The importance of parliamentary control
Political dissent and transparency allow democracies to review and, if necessary, adjust measures in the fight against COVID-19. According to democracy researcher Ehs, however, parliamentary assemblies need to continue to meet unhindered. "Parliaments are platforms where voices are heard and where dissenting opinions crystallize. In a democracy, there are always alternatives. This becomes clear in plenary debates." For that reason, she maintains that parliamentary activity should not be curtailed, as it was in Hungary. When the country approved a controversial emergency law this past week, its parliament gave Prime Minister Viktor Orban sweeping powers for an unlimited period of time. As long as the state of emergency persists, no elections may be held and the dissemination of "disturbing information" may be punished with prison sentences.
Hungary has certainly adopted the most restrictive set of measures in the European Union. But other states, such as Spain, have followed suit. They have decided to shut down operations temporarily or to hold virtual parliamentary votes, albeit within the framework of their national constitutions. In Germany, a similar proposal by the President of the Bundestag, Wolfgang Schäuble, was hotly debated. Schäuble proposed a reduced-size "emergency parliament” that could act on the crisis. However, Germany's Constitution only allows for such a measure in a state of national defense. Several members of the opposition have criticized the measure, saying it is not the time to fiddle around with the Constitution.
Overcoming the initial shock
For Austrian researcher Ehs, it is important that civil society remain alert as governments forge ahead with ever more restrictive measures. She was irritated, she says, to note that people in Austria remained passive in the first two weeks of the pandemic. She saw little dissent from the opposition, and the press hardly ever criticized the new measures.
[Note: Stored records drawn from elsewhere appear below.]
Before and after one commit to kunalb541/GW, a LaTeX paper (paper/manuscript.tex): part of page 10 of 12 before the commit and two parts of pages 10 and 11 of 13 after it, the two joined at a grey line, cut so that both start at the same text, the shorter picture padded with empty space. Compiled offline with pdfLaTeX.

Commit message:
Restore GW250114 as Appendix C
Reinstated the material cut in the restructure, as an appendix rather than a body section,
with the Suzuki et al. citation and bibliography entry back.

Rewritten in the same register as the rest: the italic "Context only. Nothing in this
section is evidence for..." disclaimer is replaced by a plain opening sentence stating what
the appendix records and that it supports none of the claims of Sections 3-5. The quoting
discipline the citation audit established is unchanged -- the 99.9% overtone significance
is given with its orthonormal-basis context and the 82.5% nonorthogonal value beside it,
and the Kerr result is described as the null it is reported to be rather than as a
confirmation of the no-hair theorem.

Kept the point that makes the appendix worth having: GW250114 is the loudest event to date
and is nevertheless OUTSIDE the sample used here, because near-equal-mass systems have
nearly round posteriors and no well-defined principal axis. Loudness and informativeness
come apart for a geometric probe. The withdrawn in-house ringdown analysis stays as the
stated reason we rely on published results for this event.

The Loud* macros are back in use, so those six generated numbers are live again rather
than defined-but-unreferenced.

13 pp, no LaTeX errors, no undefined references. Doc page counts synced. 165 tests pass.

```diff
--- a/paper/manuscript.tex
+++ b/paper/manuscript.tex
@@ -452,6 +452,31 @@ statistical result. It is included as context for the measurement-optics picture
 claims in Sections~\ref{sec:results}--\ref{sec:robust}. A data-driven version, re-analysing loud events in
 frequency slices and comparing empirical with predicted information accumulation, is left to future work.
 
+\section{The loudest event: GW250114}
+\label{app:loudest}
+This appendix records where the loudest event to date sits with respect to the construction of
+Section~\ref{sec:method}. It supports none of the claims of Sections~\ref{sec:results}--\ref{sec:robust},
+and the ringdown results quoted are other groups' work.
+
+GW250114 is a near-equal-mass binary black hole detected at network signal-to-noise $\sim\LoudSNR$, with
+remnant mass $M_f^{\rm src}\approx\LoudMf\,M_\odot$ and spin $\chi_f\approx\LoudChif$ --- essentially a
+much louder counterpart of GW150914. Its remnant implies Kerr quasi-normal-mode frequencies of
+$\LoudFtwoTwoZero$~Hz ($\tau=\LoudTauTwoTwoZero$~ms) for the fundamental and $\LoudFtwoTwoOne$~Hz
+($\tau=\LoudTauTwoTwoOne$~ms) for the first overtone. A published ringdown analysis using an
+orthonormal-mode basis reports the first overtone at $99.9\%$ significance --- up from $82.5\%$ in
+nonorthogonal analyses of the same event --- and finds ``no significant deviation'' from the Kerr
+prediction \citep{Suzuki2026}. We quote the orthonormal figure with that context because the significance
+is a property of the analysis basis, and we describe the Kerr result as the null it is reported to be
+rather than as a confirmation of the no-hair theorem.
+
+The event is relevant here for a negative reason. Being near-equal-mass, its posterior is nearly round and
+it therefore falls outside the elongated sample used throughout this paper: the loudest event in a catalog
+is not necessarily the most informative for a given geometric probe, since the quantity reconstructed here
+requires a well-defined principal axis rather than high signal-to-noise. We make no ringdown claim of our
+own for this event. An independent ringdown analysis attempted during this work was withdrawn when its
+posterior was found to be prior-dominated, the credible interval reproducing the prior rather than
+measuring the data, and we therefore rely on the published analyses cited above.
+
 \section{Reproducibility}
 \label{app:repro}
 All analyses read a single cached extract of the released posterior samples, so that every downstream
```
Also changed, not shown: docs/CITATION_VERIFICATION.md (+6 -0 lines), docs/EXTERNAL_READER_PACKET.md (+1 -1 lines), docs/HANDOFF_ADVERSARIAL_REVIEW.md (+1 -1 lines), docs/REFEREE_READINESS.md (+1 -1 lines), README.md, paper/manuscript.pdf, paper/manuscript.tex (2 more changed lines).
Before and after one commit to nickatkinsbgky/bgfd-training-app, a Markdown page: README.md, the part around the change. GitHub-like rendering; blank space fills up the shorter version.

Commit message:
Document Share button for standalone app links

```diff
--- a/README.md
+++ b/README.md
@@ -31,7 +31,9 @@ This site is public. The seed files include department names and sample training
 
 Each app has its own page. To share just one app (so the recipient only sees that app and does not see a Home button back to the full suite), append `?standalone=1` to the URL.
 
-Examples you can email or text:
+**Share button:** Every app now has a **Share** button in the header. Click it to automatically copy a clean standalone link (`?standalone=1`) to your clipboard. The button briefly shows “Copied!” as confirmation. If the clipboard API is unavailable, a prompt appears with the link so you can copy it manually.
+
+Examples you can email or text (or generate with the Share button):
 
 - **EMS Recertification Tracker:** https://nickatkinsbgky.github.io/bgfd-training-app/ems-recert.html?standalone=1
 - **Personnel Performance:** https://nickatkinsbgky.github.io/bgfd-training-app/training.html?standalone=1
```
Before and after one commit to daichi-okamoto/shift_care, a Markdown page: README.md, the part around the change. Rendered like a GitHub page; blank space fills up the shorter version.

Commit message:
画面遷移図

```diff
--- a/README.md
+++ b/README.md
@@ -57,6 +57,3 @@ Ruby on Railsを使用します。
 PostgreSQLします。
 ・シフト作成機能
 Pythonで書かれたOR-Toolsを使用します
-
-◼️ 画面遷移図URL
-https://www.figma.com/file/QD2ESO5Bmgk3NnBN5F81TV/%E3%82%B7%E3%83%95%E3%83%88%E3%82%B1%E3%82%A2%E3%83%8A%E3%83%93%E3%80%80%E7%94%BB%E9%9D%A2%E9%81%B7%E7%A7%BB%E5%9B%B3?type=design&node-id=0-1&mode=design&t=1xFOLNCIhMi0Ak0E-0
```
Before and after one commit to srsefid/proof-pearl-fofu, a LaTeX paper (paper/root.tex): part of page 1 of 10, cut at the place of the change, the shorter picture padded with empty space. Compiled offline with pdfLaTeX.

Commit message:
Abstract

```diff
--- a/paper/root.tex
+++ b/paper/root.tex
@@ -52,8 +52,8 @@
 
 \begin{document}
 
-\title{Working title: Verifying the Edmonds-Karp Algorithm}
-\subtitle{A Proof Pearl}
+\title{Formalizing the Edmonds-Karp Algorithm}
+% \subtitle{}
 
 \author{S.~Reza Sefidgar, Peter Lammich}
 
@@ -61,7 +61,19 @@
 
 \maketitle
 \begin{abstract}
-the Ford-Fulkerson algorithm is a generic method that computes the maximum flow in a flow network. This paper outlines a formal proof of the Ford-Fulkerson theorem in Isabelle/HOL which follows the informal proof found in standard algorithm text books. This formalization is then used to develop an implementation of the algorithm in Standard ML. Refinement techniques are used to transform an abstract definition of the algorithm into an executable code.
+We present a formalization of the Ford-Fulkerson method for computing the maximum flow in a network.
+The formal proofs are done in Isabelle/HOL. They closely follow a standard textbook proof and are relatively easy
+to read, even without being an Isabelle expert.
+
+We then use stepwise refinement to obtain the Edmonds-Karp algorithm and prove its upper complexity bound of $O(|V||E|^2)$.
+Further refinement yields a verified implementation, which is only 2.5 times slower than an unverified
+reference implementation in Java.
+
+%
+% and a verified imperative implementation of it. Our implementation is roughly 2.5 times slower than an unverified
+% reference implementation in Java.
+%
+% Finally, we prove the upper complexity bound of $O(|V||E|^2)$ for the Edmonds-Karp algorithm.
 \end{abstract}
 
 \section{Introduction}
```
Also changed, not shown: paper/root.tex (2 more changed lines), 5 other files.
This has changed in the last few days: "The media is giving more space to the opposition, and authoritative, scientific voices have their say as well."
The hour of crisis, according to Ehs, could also become the authoritarian's finest hour. She encourages vigilance to ensure that democracies do not suffer lasting damages. It is not that democracies are going to turn into autocracies overnight. "Rather, I see with concern that citizens are in fear. They want stronger leadership and they willingly accept restrictions on their freedom in exchange for that." And now politicians are seeing just how far they can go until they are met with opposition. "The real question is: what autocratic elements in our democracy are going to rear their head once the fragile balance between freedom and security is upset."
Ehs insists that any measure by a democratic government against the coronavirus should be limited in duration. In Germany, for example, it is still not clear when the restrictions will be lifted. Chancellor Angela Merkel's government also has not yet presented its exit strategy. This week, the country's Ethics Council intervened. It urged politicians to show more transparency in presenting their arguments for a lockdown of the country. The Council also stated that it is not too early to discuss a proper way out of the crisis. It expressed concerns that, with its opaqueness, the government might jeopardize the public's trust.
In the fight against the virus, democracies have one major advantage over autocracies: trust. A trusting populace means that people largely support the government's decisions. In the case of the coronavirus, that trust can mean the difference between hampering or accelerating the spread of the pandemic.